Getting Creative Control of Digital Colour

Digital tools offer a compelling level of control and precision in digital photography and print. Yet it often comes as a shock to photographers that getting consistent colour from capture through to print is so challenging. It seems like there’s always something tripping up the unwary digital practitioner; all too often a disappointing (or outright “wrong”) print is the result. The key to getting good colour with digital is understanding how digital colour is represented, and how to set up and use the tools to treat colour consistently.

In this session we start with a discussion of colour in the digital workflow, and what makes it so challenging to handle. Then we’ll introduce the essential methods of getting back to a point of creative control over colour. You’ll learn about profiles and colour spaces, how to get them, how to use them, and how to deal with the differences that remain between the many different digital devices, tools and technologies.

As always, the goal is expressive prints of great photographs rather than obsessing over technicalities. So the material we present will address important “why” and “how” questions about digital colour while remaining pragmatic and useful in every day work. We’ll cover key topics including:

• What is digital colour, and why doesn’t it work “out of the box”?
• What are profiles and colour spaces?
• Calibrating your monitor
• Sorting out printer profiles
• Configuring your software
• Using profiles in a proofing workflow
• Understanding the impact of the environment, including lighting

We’ll devote most of our time in this session to setting up a workflow that gives you confidence with digital colour. Plus, bring any particular “colour management” questions you may have and we’ll address as many as we can.

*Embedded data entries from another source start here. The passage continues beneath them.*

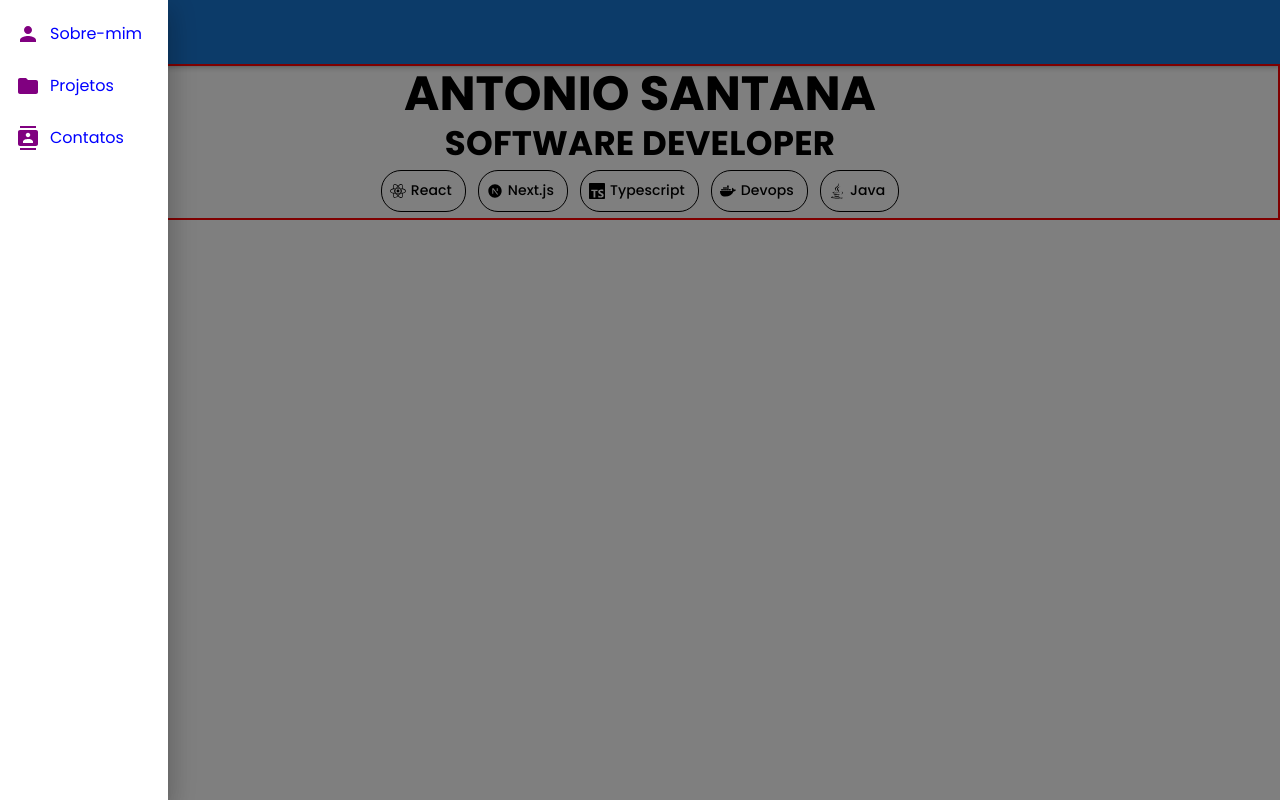
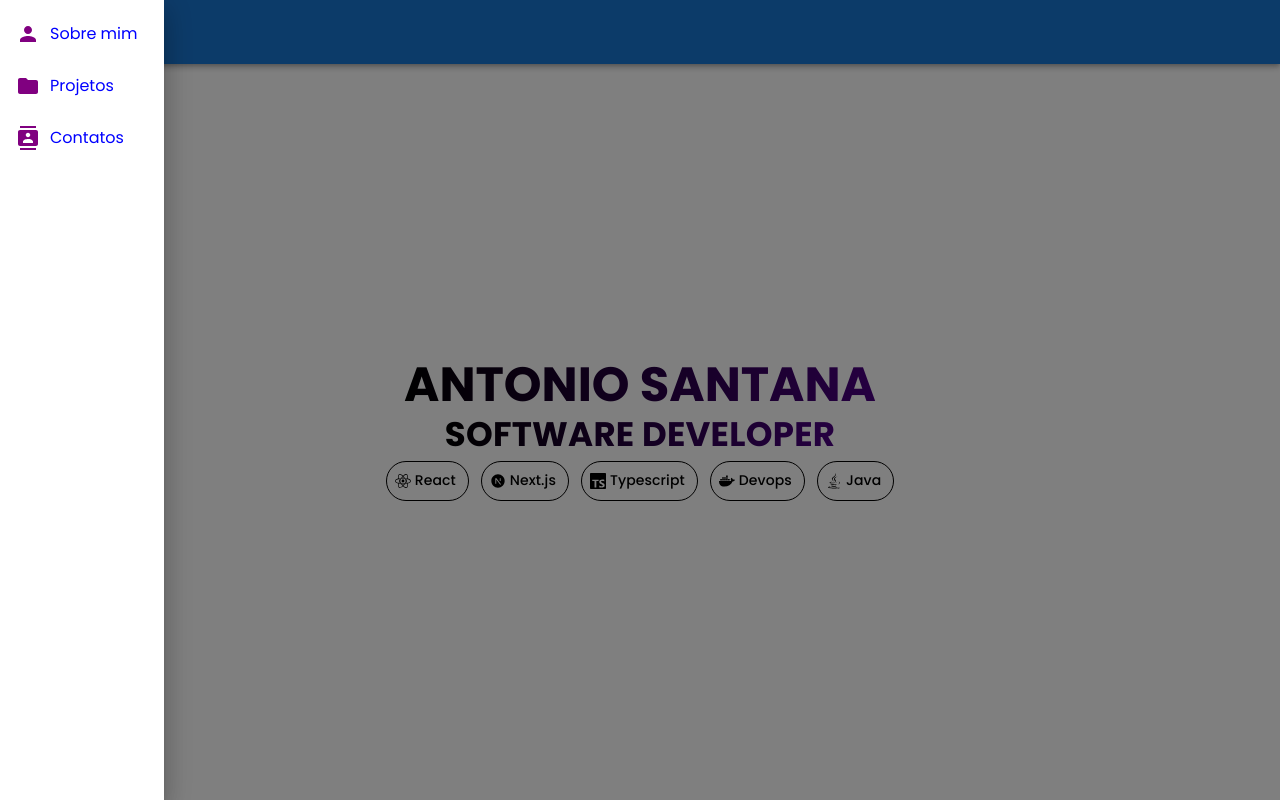
Before and after one commit to callioptsu/Portfolio, a Next.js app: page / in a window 1280 px wide. Both pictures are taken after a click on the button 108 px from the left and 32 px from the top of the page. Built offline with nearby package versions, Linux system fonts and the light colour scheme.

Commit message:
style(home): finish homepage style

```diff
--- a/src/app/globals.css
+++ b/src/app/globals.css
@@ -90,6 +90,10 @@ video {
   font-size: 100%;
   font: inherit;
   vertical-align: baseline;
+
+  &:hover {
+    cursor: default;
+  }
 }
 /* HTML5 display-role reset for older browsers */
 article,
--- /dev/null
+++ b/src/app/page.css
@@ -0,0 +1,9 @@
+@keyframes fadeIn {
+  0% {
+    opacity: 0;
+  }
+
+  100% {
+    opacity: 1;
+  }
+}
--- a/src/app/page.tsx
+++ b/src/app/page.tsx
@@ -12,6 +12,9 @@ import { SiTypescript } from 'react-icons/si'
 // Components
 import { HeaderComponent } from '@/components'
 
+// Style
+import './page.css'
+
 export default function Home() {
   const stackIcons: { [key: string]: React.JSX.Element } = {
     react: <FaReact />,
@@ -21,7 +24,7 @@ export default function Home() {
     java: <FaJava />,
   }
 
-  const renderStacks = (value: string) => {
+  const renderStacks = (value: string, idx: number) => {
     const capitalizedValue = value.charAt(0).toUpperCase() + value.slice(1)
 
     return (
@@ -35,11 +38,15 @@ export default function Home() {
           padding: '4px 8px 4px 8px',
           borderRadius: '20px',
           border: '1px solid black',
+          opacity: '0',
+          animation: `fadeIn 1s ease-in-out ${idx * 0.5}s forwards`,
         }}
       >
         {stackIcons[value]}
         <Typography
-          sx={{ margin: '5px' }}
+          sx={{
+            margin: '4px',
+          }}
           variant="subtitle2"
           fontFamily="Poppins"
           fontWeight="500"
@@ -56,7 +63,10 @@ export default function Home() {
       <Box
         component="main"
         sx={{
-          border: '2px solid red',
+          display: 'flex',
+          flexDirection: 'column',
+          height: 'calc(100vh - 64px)',
+          justifyContent: 'center',
         }}
       >
         <Box
@@ -67,10 +77,34 @@ export default function Home() {
             alignItems: 'center',
           }}
         >
-          <Typography variant="h3" fontFamily="Poppins" fontWeight="bold">
+          <Typography
+            variant="h3"
+            fontFamily="Poppins"
+            fontWeight="bold"
+            sx={{
+              backgroundImage:
+                'linear-gradient(to right, rgb(0, 0, 0), #4B0082)',
+              WebkitBackgroundClip: 'text',
+              color: 'transparent',
+              opacity: '0',
+              animation: 'fadeIn 1s ease-out forwards',
+            }}
+          >
             ANTONIO SANTANA
           </Typography>
-          <Typography variant="h4" fontFamily="Poppins" fontWeight="bold">
+          <Typography
+            variant="h4"
+            fontFamily="Poppins"
+            fontWeight="bold"
+            sx={{
+              backgroundImage:
+                'linear-gradient(to right, rgb(0, 0, 0), #4B0082)',
+              WebkitBackgroundClip: 'text',
+              color: 'transparent',
+              opacity: '0',
+              animation: 'fadeIn 1s ease-out forwards',
+            }}
+          >
             SOFTWARE DEVELOPER
           </Typography>
         </Box>
@@ -81,9 +115,11 @@ export default function Home() {
             justifyContent: 'center',
           }}
         >
-          {['react', 'next.js', 'typescript', 'devops', 'java'].map((value) => {
-            return renderStacks(value)
-          })}
+          {['react', 'next.js', 'typescript', 'devops', 'java'].map(
+            (value, idx) => {
+              return renderStacks(value, idx)
+            },
+          )}
         </Box>
       </Box>
     </>
--- a/src/components/@custom-leftbar/LeftbarComponent.tsx
+++ b/src/components/@custom-leftbar/LeftbarComponent.tsx
@@ -17,7 +17,7 @@ export default function LeftbarComponent({
   setIsOpen,
 }: LeftbarComponentProps) {
   const renderIcons = (value: string) => {
-    if (value === 'sobre-mim') {
+    if (value === 'sobre mim') {
       return <Person sx={{ color: 'purple' }} />
     } else if (value === 'projetos') {
       return <Folder sx={{ color: 'purple' }} />
@@ -29,7 +29,7 @@ export default function LeftbarComponent({
   return (
     <Drawer anchor="left" open={isOpen} onClose={() => setIsOpen(false)}>
       <List>
-        {['sobre-mim', 'projetos', 'contatos'].map(
+        {['sobre mim', 'projetos', 'contatos'].map(
           (value: string, idx: number) => {
             return (
               <ListItem key={idx}>
--- a/src/components/@custom-links/LinkComponent.tsx
+++ b/src/components/@custom-links/LinkComponent.tsx
@@ -20,6 +20,9 @@ export default function LinkComponent({
         color: 'blue',
         margin: '10px',
         textDecoration: 'none',
+        ':hover': {
+          cursor: 'pointer',
+        },
       }}
     >
       {text}
```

For registration, upcoming classes, pricing, or more information about our Open Studio Series, visit our main Open Studio page.

“Color management is rocket science. But you don’t have to be a rocket scientist to drive the rocket.”
— John Paul Caponigro